WHAT YOU HAVE TO DO » Only the count is expected: the number of lines below that contain "alert".

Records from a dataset
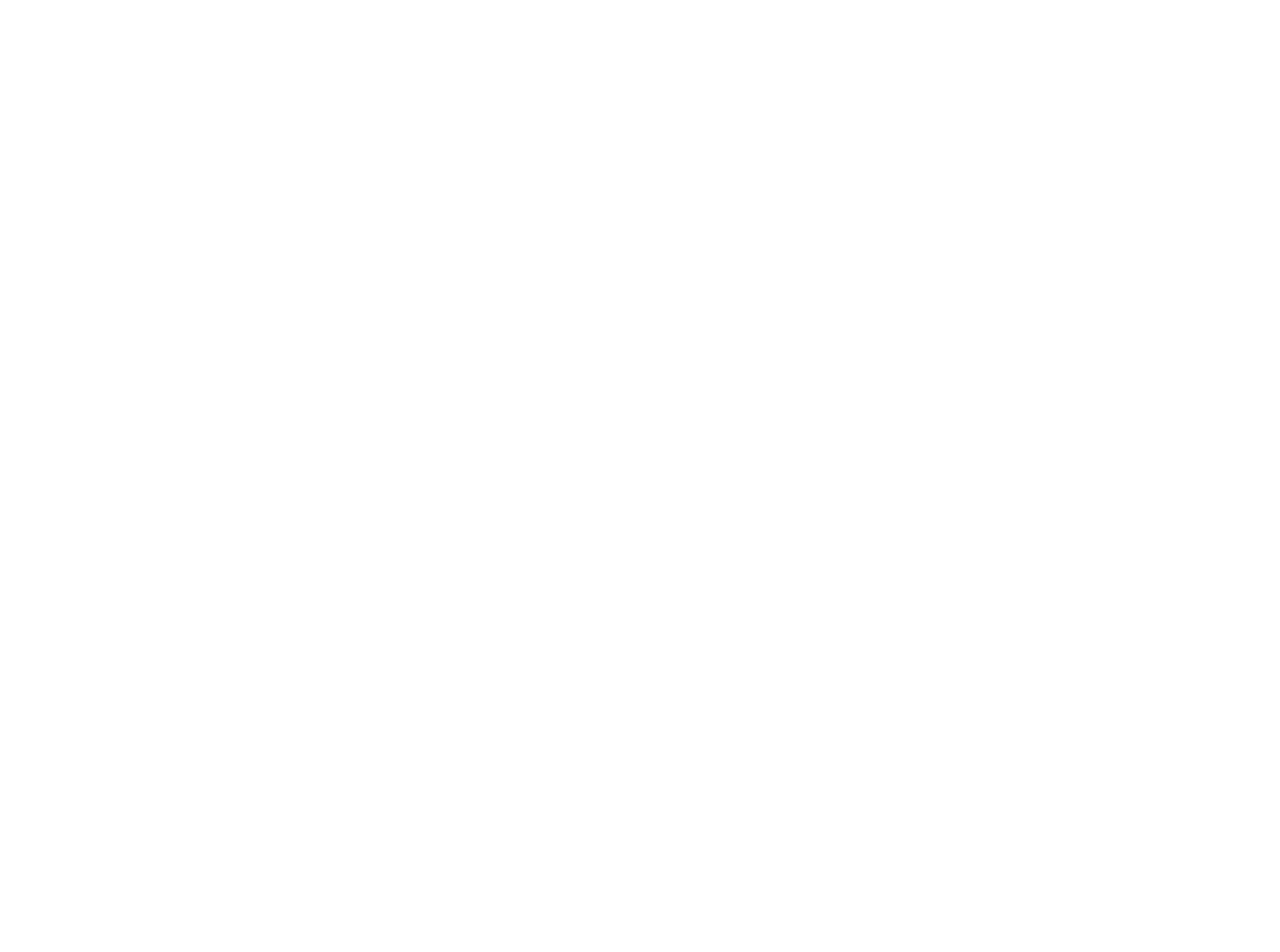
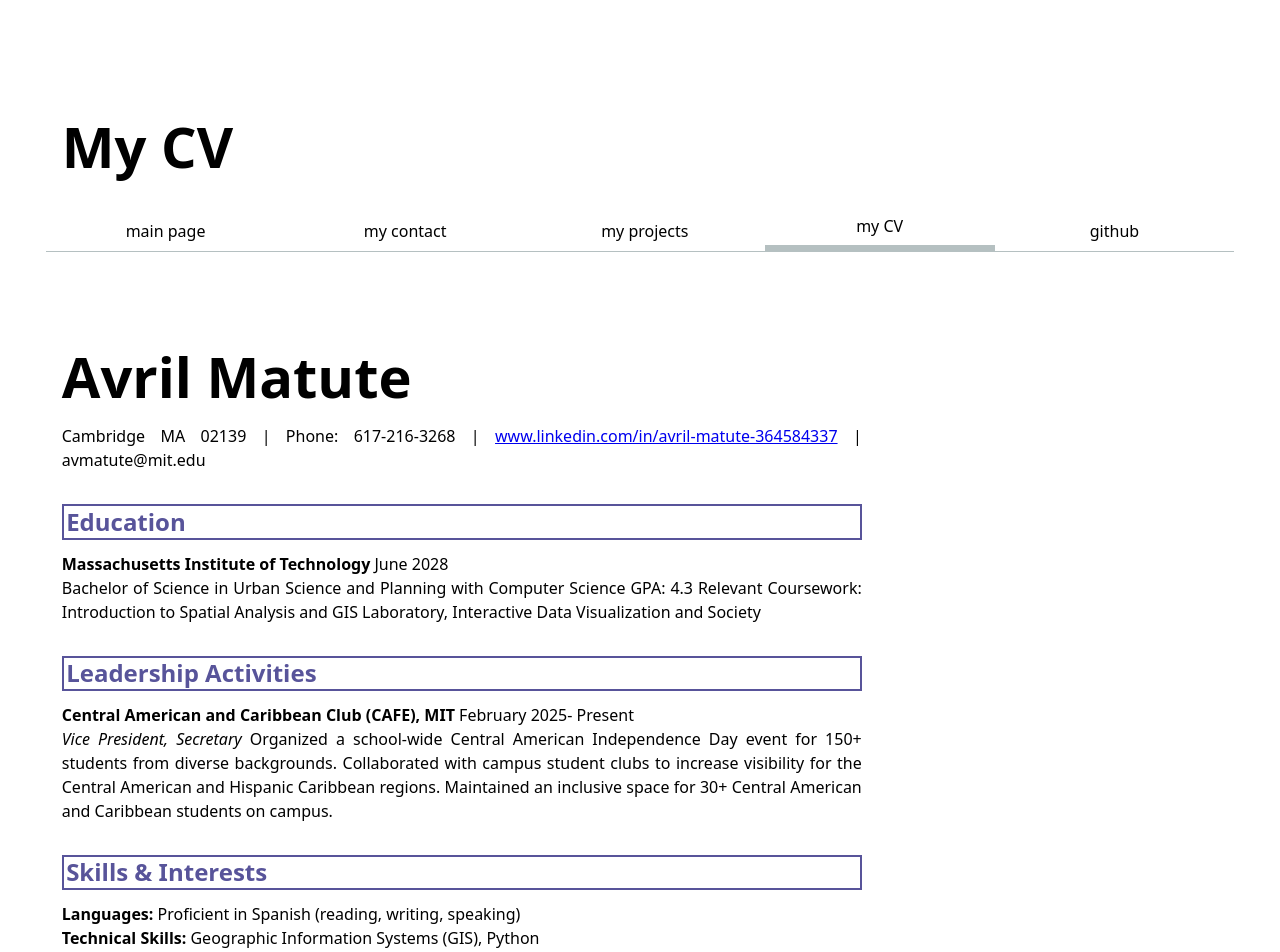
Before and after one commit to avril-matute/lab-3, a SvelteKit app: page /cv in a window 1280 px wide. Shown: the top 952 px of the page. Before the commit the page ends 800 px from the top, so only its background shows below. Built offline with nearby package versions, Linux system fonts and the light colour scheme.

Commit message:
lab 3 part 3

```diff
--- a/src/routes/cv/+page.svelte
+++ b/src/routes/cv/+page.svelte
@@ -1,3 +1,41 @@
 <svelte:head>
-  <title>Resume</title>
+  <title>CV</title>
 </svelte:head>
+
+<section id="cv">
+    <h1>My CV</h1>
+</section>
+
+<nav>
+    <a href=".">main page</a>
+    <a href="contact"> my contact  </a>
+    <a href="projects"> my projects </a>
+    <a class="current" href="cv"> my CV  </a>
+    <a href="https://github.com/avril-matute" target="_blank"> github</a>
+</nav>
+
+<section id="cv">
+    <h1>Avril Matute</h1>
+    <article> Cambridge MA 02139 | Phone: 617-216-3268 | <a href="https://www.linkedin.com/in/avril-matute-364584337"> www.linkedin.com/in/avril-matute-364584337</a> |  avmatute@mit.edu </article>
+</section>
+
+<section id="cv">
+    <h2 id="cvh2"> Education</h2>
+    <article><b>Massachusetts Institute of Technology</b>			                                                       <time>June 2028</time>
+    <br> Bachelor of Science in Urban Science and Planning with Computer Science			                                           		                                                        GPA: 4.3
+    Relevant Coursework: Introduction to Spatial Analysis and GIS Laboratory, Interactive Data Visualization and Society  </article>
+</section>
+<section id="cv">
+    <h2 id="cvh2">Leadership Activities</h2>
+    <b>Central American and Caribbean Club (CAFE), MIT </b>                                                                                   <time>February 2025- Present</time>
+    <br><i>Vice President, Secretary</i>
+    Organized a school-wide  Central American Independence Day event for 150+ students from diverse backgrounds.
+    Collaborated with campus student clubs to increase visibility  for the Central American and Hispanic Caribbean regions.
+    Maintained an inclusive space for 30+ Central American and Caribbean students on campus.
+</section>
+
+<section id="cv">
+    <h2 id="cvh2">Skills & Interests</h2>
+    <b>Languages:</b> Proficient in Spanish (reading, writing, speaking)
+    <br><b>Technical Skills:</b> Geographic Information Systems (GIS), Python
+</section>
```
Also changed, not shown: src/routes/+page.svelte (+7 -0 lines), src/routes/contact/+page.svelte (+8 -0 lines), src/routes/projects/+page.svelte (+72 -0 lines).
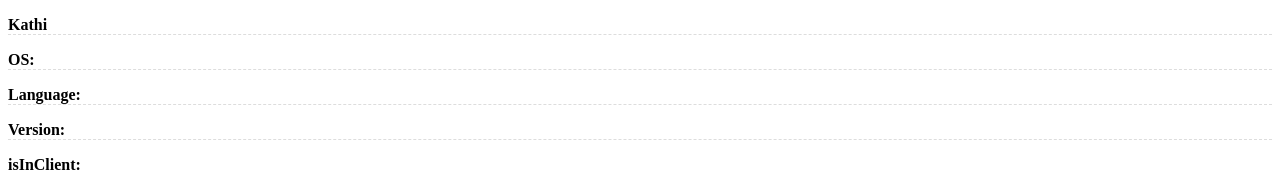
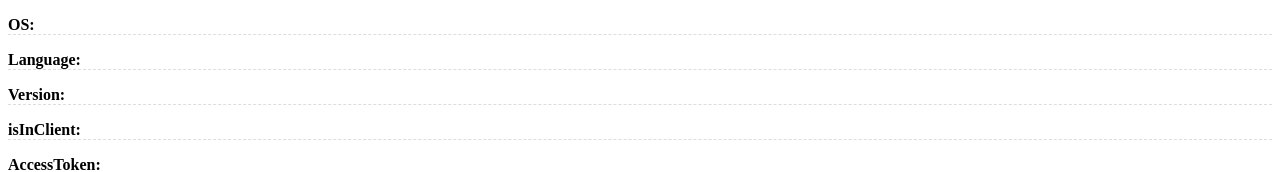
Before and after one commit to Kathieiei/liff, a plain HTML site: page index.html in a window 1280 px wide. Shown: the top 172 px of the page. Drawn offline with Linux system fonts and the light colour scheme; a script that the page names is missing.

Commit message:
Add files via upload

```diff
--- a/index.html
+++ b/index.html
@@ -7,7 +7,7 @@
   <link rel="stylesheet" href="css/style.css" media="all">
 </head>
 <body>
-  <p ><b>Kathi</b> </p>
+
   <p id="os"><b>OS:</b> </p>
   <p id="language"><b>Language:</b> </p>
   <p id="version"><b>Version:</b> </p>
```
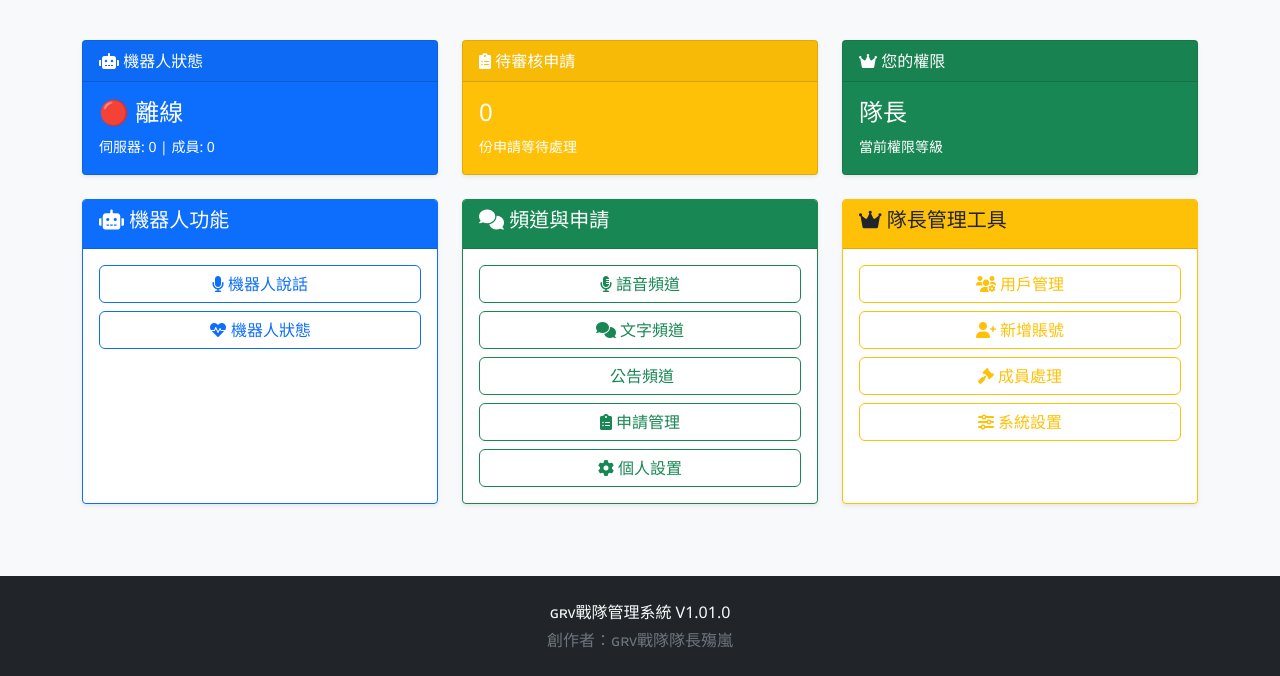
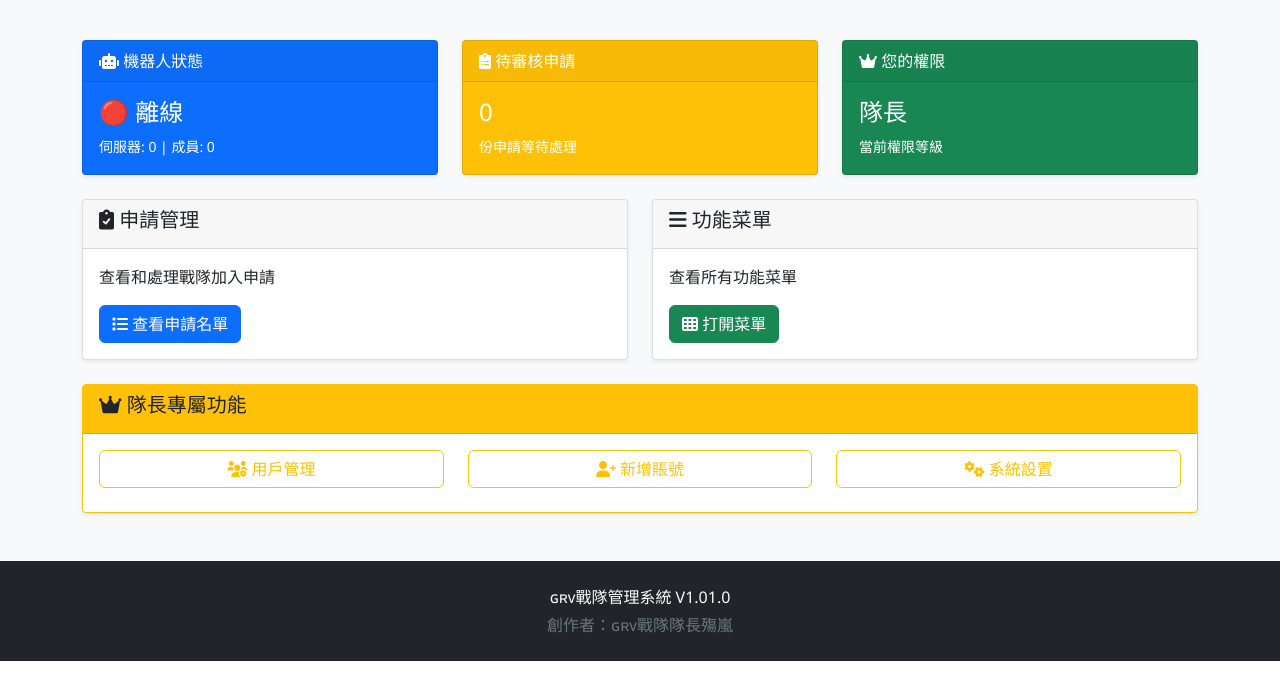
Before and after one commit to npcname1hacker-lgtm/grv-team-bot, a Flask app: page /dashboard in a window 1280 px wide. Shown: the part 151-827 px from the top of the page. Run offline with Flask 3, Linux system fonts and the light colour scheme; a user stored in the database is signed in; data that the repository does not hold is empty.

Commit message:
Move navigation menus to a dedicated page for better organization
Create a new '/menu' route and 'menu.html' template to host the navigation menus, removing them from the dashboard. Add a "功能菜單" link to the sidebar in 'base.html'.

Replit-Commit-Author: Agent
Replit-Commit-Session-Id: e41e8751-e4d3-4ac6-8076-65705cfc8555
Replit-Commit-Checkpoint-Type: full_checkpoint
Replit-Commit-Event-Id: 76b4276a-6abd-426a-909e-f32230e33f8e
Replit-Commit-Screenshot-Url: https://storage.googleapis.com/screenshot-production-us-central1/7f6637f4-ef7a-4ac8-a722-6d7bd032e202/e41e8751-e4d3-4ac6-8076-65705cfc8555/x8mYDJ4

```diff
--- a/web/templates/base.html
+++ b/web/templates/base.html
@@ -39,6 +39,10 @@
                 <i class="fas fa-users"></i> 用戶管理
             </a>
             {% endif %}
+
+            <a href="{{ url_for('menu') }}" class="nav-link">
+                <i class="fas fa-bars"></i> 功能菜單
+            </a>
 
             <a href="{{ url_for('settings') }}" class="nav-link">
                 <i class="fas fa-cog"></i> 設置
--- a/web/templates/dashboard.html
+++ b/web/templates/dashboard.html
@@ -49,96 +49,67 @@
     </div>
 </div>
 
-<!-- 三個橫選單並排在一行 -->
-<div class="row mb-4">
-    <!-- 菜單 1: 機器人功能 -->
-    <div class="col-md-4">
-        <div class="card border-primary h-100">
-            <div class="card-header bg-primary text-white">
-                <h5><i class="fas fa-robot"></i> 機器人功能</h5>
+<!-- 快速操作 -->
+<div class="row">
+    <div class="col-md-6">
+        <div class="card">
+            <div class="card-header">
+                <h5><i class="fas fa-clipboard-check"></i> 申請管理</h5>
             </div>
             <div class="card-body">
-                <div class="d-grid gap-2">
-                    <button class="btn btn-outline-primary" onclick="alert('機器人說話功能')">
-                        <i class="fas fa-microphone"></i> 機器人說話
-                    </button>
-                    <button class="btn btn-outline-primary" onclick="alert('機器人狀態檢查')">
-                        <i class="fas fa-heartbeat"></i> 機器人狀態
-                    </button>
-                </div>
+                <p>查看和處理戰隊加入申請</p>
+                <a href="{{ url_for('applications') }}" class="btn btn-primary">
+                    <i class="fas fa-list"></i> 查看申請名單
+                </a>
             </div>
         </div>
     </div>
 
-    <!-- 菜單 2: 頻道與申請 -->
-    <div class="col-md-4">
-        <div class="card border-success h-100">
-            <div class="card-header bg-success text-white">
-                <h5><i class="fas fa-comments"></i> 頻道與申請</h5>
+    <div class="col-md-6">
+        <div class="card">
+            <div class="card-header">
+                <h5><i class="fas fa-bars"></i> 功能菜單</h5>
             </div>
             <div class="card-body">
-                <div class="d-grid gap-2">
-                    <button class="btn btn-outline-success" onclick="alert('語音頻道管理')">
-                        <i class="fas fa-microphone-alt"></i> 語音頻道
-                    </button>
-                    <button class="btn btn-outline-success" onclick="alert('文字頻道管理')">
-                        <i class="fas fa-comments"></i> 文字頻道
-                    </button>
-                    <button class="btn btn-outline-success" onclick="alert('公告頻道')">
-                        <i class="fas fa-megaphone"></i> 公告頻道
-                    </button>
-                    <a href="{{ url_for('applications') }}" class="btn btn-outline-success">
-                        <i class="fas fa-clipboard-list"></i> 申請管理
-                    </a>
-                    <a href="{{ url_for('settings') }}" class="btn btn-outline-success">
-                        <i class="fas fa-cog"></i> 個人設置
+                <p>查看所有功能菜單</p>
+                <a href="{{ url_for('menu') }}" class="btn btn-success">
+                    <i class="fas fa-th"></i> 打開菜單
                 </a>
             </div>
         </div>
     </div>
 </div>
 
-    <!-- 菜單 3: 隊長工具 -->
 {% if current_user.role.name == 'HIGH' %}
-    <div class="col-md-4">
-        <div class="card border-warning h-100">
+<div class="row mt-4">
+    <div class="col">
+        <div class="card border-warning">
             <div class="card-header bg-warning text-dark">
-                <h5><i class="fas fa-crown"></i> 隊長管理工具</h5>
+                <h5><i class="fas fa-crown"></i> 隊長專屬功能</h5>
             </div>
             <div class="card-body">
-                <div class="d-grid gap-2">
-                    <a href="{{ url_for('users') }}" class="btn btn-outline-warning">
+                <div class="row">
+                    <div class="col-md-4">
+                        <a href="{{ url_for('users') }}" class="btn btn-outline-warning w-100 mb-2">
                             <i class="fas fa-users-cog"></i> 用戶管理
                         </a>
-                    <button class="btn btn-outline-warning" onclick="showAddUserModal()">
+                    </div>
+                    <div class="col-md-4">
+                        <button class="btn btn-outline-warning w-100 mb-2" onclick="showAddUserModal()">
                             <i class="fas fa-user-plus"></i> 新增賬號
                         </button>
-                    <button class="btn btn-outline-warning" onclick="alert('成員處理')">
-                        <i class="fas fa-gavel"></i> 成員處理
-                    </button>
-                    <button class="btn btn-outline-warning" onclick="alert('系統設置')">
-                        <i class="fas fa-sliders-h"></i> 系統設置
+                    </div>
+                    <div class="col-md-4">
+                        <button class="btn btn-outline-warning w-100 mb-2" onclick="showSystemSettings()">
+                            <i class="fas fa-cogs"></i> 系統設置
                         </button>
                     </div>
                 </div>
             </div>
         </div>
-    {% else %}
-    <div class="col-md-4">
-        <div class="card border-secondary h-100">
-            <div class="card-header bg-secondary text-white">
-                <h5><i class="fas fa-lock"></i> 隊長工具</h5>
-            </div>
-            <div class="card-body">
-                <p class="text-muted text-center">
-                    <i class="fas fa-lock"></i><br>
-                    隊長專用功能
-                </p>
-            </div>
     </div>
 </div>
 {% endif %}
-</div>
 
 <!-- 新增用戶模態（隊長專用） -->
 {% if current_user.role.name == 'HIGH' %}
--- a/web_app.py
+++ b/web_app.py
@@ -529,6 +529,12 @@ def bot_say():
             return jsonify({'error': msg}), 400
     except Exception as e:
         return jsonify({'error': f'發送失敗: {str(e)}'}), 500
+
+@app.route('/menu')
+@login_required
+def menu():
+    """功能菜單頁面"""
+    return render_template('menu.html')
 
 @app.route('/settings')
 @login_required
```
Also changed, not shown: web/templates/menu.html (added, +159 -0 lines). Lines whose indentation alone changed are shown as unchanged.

OUTPUT FOR THIS EXERCISE » 7